▶ PROBLEM STATEMENT: Every line with the string "posts" must be copied from the entries below.

▶ RECORDS TO PROCESS:
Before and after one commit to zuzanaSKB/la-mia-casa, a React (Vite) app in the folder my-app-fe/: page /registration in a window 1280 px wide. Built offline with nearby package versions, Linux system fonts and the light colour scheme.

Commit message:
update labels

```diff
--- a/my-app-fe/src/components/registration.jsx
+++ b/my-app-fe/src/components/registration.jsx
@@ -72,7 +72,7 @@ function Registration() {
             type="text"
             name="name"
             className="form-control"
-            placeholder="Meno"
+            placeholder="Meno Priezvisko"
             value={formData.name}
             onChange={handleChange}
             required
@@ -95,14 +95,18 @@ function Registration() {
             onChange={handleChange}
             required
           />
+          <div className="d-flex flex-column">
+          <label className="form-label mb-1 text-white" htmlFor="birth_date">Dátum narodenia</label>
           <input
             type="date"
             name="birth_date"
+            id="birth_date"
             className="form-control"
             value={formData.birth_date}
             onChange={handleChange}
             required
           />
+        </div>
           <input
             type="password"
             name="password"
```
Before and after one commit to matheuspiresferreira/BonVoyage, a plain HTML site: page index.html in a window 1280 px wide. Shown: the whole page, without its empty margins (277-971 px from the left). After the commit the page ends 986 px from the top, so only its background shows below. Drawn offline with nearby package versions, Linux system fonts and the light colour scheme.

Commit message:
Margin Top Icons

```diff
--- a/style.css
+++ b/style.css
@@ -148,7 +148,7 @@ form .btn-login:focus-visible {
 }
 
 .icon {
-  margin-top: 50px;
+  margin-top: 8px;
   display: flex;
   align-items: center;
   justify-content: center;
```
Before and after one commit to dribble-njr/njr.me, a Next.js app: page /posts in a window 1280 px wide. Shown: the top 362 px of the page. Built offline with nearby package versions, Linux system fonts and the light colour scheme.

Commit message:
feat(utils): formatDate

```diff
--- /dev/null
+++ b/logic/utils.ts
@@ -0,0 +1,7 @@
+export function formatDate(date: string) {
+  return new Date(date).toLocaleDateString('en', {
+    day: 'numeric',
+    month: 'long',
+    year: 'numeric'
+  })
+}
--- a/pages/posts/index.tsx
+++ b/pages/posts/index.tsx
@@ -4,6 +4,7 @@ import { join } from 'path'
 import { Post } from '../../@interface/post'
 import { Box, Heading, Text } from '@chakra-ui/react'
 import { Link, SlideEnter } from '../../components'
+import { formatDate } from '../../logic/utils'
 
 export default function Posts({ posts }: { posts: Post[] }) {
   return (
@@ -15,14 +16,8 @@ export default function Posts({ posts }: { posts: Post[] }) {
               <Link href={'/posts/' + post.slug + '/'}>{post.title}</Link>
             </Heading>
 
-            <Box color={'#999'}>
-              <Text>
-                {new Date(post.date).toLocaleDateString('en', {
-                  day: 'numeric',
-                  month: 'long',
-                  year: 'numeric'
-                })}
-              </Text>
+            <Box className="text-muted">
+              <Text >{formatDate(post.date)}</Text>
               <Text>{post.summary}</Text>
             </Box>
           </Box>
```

▶ THE COMPLETED TASK:
Before and after one commit to dribble-njr/njr.me, a Next.js app: page /posts in a window 1280 px wide. Shown: the top 362 px of the page. Built offline with nearby package versions, Linux system fonts and the light colour scheme.
--- a/pages/posts/index.tsx
+++ b/pages/posts/index.tsx
 export default function Posts({ posts }: { posts: Post[] }) {
@@ -15,14 +16,8 @@ export default function Posts({ posts }: { posts: Post[] }) {
               <Link href={'/posts/' + post.slug + '/'}>{post.title}</Link>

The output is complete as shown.